Your goal ->
Scan the records for the string "files" and state how many lines contain it, using the number alone.

(Dataset items)
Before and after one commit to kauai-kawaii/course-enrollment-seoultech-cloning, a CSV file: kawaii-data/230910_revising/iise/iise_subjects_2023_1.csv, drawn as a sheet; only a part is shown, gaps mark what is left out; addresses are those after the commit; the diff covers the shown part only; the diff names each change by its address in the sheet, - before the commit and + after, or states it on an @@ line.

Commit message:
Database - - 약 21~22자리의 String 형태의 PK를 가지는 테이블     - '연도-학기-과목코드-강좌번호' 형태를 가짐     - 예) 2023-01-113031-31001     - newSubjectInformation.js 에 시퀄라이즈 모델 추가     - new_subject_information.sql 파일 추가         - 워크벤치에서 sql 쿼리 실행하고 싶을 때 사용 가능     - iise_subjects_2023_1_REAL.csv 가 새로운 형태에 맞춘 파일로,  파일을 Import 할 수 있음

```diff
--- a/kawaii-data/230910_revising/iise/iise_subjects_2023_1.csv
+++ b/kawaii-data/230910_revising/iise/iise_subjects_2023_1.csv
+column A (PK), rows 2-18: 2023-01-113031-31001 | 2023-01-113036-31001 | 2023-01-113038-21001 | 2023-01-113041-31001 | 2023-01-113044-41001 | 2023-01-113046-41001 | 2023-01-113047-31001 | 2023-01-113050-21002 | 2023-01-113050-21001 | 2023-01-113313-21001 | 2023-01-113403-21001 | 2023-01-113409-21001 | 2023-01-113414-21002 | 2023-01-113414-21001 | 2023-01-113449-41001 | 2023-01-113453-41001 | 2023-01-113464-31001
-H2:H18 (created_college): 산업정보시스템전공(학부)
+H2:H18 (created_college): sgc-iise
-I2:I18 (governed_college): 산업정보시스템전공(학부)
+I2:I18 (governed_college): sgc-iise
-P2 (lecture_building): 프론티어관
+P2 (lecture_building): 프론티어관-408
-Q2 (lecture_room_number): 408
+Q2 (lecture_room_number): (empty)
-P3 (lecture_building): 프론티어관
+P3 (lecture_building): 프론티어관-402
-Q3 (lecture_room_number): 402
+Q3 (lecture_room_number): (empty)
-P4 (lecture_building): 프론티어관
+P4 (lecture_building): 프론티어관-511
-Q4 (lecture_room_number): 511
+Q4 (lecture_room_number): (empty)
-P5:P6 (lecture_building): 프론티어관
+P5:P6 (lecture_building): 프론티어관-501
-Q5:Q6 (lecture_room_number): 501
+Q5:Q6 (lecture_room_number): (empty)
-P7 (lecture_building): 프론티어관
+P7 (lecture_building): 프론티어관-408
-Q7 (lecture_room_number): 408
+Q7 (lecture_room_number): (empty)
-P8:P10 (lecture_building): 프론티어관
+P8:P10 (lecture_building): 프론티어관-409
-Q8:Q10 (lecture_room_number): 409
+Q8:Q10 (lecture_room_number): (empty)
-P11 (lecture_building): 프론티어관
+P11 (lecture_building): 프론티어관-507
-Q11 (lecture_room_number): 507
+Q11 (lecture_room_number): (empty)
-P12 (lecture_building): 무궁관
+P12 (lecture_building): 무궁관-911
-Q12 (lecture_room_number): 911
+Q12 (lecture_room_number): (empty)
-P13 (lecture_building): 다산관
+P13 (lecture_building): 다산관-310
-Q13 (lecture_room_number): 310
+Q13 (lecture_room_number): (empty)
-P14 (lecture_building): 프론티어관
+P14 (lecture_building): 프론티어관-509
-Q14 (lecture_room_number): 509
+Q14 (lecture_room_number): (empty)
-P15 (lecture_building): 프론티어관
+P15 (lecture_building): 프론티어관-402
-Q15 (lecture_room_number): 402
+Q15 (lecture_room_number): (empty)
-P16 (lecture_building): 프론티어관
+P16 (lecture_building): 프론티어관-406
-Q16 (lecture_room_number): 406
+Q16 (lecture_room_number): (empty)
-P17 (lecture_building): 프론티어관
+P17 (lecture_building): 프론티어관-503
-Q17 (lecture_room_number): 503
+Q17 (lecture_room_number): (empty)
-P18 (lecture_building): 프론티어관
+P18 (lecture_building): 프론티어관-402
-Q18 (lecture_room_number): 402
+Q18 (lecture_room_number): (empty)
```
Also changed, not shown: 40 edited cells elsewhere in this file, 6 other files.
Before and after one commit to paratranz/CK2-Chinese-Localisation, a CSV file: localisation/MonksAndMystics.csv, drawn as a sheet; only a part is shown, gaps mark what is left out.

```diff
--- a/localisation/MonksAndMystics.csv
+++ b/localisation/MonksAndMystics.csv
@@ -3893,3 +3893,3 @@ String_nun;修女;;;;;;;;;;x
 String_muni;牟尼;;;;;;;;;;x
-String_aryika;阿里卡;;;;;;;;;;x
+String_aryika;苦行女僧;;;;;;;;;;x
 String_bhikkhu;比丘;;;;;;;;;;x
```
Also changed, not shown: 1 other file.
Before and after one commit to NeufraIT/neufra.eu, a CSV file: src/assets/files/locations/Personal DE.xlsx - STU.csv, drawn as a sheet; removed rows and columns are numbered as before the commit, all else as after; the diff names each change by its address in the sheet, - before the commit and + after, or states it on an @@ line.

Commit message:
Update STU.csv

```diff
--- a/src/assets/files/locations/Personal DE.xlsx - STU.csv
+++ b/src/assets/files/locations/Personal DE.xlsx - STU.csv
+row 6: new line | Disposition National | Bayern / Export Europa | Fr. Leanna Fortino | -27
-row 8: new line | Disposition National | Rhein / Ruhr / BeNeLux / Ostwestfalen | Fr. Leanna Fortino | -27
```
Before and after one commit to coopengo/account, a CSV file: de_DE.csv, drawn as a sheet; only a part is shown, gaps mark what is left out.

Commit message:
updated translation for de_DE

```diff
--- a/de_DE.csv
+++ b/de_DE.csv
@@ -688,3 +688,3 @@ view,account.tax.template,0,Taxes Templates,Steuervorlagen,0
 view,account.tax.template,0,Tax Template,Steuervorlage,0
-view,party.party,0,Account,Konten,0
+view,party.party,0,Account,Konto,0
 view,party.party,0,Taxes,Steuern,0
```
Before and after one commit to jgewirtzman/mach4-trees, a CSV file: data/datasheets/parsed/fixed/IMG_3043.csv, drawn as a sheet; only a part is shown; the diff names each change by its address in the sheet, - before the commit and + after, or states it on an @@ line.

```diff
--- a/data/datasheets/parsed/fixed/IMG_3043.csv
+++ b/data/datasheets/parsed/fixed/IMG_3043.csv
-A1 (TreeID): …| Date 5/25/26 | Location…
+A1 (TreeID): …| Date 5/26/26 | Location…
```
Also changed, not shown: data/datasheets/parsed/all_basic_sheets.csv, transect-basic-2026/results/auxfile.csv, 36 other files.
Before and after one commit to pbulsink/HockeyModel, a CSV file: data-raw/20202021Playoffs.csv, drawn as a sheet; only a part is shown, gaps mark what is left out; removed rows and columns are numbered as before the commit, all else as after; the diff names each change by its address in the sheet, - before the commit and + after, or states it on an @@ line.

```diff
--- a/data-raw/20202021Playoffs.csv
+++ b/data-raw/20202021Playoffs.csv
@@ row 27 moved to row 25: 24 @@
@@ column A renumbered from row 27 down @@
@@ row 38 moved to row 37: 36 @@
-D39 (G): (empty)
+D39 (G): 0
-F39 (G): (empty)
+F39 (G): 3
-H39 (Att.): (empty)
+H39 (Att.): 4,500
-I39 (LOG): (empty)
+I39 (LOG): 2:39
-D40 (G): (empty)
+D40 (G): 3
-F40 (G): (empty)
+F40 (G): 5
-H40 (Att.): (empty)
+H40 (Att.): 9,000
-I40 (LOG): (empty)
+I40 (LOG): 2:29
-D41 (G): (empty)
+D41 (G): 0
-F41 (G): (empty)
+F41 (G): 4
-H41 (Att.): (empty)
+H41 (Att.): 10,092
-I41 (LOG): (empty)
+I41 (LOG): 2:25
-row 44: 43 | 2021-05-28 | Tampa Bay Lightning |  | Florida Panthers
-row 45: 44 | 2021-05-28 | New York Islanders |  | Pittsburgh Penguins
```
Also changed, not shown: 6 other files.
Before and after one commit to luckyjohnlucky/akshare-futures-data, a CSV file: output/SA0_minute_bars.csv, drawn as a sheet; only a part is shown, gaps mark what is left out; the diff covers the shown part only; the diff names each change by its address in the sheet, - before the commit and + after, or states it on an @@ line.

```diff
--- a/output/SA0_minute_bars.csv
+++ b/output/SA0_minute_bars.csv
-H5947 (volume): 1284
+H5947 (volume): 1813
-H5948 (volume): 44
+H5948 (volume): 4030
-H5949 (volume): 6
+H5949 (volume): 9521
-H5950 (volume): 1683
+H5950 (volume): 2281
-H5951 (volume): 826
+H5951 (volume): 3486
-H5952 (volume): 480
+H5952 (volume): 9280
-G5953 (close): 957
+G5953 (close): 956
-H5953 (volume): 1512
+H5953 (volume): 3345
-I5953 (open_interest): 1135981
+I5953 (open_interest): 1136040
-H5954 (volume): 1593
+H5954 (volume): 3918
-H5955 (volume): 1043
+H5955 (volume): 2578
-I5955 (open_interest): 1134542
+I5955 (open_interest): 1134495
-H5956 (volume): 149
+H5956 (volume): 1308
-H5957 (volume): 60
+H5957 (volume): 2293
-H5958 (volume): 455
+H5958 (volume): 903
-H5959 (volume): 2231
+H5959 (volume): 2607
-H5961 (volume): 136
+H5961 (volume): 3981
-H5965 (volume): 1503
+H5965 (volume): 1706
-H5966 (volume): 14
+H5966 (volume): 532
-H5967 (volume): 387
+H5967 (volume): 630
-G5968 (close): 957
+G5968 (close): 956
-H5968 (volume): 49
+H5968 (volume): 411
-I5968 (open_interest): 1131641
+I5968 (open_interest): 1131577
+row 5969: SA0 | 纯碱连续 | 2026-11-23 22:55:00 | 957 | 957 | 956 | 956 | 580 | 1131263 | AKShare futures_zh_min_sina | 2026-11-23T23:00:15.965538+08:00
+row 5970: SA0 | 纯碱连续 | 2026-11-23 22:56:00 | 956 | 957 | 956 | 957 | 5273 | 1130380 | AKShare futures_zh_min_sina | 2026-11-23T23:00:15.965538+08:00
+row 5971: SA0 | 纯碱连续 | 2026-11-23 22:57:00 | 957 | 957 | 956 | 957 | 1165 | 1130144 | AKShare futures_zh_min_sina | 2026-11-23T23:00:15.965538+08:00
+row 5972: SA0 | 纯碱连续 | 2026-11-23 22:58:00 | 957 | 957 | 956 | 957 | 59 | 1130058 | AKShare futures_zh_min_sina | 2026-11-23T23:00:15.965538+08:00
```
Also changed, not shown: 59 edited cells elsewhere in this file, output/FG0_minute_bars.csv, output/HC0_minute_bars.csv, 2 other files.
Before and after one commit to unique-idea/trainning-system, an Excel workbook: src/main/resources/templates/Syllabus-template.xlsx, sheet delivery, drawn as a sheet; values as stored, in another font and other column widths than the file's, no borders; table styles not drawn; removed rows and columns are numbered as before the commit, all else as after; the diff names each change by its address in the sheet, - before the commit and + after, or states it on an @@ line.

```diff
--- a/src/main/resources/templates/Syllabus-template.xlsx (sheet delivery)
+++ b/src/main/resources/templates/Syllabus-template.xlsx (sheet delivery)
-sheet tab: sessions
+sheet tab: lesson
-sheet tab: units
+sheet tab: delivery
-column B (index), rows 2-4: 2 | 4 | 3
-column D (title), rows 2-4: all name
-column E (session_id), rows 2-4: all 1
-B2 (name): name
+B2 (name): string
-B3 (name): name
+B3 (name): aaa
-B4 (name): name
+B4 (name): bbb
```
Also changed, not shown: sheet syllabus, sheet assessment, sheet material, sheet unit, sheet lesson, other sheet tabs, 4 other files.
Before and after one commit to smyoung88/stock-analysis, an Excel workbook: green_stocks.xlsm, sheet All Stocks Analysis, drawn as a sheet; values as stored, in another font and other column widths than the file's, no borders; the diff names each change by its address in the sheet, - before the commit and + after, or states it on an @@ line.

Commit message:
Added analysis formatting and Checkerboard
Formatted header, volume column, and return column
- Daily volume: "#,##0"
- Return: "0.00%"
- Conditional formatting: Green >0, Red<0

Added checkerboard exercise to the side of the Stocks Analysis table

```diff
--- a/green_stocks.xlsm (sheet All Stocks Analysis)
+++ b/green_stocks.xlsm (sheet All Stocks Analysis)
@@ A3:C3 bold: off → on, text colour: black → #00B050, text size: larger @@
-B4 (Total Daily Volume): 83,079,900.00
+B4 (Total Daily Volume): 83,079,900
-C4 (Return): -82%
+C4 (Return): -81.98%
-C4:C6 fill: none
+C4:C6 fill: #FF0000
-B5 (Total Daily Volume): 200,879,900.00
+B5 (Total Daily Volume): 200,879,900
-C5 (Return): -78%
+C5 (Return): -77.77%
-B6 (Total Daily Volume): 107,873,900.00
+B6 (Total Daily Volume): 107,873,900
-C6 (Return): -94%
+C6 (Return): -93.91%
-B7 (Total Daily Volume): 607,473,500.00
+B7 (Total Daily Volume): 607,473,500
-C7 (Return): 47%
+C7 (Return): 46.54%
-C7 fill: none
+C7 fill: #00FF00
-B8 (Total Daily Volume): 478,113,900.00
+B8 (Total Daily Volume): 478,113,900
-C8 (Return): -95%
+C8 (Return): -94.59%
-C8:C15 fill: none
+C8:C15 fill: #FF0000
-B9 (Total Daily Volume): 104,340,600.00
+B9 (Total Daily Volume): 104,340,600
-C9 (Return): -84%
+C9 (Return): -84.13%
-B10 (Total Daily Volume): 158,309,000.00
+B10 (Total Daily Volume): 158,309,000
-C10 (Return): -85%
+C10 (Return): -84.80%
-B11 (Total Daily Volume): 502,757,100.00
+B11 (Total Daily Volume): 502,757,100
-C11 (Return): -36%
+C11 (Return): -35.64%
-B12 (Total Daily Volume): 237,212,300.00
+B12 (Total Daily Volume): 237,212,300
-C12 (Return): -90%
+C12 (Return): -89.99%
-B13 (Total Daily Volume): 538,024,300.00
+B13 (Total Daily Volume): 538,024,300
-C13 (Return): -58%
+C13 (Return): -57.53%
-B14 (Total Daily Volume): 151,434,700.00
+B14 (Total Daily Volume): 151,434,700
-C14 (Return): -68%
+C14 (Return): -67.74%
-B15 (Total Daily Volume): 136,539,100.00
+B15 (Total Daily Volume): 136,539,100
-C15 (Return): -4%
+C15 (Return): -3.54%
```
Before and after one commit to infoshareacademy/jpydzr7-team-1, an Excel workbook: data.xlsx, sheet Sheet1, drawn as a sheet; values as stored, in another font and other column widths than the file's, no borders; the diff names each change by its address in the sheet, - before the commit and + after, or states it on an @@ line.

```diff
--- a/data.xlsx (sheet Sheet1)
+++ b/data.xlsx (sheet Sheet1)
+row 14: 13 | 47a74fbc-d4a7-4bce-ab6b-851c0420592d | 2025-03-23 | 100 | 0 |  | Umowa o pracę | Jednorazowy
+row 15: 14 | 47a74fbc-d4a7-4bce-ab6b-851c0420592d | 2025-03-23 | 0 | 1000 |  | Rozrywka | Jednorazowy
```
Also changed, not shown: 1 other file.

Your response ->
8